The partners were asked by B.C. Hydro to trim the capacity back to one megawatt, but by the time the Crown corporation announced its approval, it agreed to only half that — 500 kilowatts — under its Standing Order clean-energy program.
“Hydro wanted to charge us $2.1 million to connect to the grid, but then they said they could reduce it if we took a little trim on the project,” said Kanaka Bar Chief Patrick Michell.
The revenue stream for the band and Green Valley Power has been halved to about $250,000 a year. The original cost of running the $3.7-million plant, including financing, was projected to be $273,000 a year, according to the Kanaka Bar economic development plan.

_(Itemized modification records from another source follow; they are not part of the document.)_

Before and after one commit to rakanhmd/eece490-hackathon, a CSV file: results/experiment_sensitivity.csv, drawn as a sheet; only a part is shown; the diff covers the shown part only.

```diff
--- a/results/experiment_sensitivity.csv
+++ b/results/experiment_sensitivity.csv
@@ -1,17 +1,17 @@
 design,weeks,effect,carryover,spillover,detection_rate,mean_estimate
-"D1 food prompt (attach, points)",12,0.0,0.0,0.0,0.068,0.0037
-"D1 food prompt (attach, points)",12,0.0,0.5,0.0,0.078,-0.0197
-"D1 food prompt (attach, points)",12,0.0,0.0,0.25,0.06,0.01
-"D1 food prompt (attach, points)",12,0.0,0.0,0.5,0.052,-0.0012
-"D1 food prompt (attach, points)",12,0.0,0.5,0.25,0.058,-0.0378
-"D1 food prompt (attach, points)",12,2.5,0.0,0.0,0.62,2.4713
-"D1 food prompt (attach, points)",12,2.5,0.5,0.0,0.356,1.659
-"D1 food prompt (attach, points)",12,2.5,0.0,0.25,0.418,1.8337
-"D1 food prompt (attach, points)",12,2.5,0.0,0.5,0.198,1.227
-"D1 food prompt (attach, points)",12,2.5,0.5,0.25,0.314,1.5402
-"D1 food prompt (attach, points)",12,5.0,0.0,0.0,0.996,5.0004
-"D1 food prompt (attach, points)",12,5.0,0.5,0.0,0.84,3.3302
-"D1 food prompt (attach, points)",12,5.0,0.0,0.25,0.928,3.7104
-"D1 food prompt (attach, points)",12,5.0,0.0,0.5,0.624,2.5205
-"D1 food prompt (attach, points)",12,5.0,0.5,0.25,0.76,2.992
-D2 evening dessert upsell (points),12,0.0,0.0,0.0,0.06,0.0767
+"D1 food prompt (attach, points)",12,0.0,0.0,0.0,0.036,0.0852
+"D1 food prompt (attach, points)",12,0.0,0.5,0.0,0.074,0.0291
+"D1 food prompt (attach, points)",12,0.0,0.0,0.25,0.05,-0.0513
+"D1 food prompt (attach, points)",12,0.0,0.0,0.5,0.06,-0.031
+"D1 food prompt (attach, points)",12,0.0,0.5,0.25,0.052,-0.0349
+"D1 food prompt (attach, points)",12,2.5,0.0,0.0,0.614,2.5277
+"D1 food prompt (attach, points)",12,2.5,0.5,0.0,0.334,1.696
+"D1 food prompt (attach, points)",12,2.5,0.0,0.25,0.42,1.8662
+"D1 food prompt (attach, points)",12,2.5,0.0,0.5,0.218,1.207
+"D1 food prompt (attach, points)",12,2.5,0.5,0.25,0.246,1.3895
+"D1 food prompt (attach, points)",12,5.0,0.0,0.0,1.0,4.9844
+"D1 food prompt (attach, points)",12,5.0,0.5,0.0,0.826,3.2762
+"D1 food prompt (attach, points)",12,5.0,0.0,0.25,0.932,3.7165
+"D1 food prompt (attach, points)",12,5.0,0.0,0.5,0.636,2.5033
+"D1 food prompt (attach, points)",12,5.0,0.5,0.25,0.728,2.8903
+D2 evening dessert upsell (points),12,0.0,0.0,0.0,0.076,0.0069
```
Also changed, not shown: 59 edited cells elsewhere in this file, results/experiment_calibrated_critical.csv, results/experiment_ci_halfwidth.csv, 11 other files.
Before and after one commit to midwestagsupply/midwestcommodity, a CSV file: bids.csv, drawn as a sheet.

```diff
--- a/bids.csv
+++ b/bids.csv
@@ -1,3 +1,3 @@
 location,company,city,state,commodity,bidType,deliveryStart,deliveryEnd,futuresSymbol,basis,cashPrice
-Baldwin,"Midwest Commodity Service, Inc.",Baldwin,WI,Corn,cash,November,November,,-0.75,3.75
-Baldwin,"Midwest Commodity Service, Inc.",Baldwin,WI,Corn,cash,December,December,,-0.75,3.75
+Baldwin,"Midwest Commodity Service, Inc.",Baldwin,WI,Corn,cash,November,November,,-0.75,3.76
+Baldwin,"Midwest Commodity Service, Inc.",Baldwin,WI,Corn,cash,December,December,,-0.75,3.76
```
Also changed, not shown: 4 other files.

“By our initial forecast, we will have to subsidize the loan for 20 years,” said Michell. “It doesn’t make any sense.”
The Kanaka Band has already invested $450,000 in feasibility, hydrology and engineering studies, with a similar investment from Green Valley.
B.C. Hydro announced it would pursue five purchase agreements last March with five First Nations projects — including Siwash Creek — including hydro, solar and wind energy projects. A purchase agreement allows proponents to sell electricity to B.C. Hydro at a set price.
However, at least ten other “shovel-ready” clean energy projects may be doomed while B.C. Hydro completes a review of its own operations and its place in the energy sector, including B.C.’s future power needs.
With the 1,100-megawatt Site C Dam planned for completion in 2024, B.C. Hydro now projects it will have a surplus of electricity until the early 2030s.
Even if British Columbians put 300,000 electric vehicles on the road over the next 12 years, they will require only 300 megawatts of new capacity, the company said.
A long-term surplus could effectively halt all small-scale clean energy development, according to Clean Energy B.C.
“(B.C. Hydro) dropped their offer down to 500 kilowatts right around the time they announced their review,” said Michell. “So we filled out the paperwork at 500 kilowatts and (B.C. Hydro) got to make its announcement of five projects.”
In the new few weeks, Kanaka and Green Valley will discuss whether they can move forward with a new financial model or shelve the project, he said.
B.C. Hydro declined to comment on the rationale for downsizing Siwash Creek’s power purchase agreement.
The Kanaka Bar Band successfully operates a 49.9-megawatt run-of-river plant on Kwoiek Creek with partners Innergex Renewable Energy.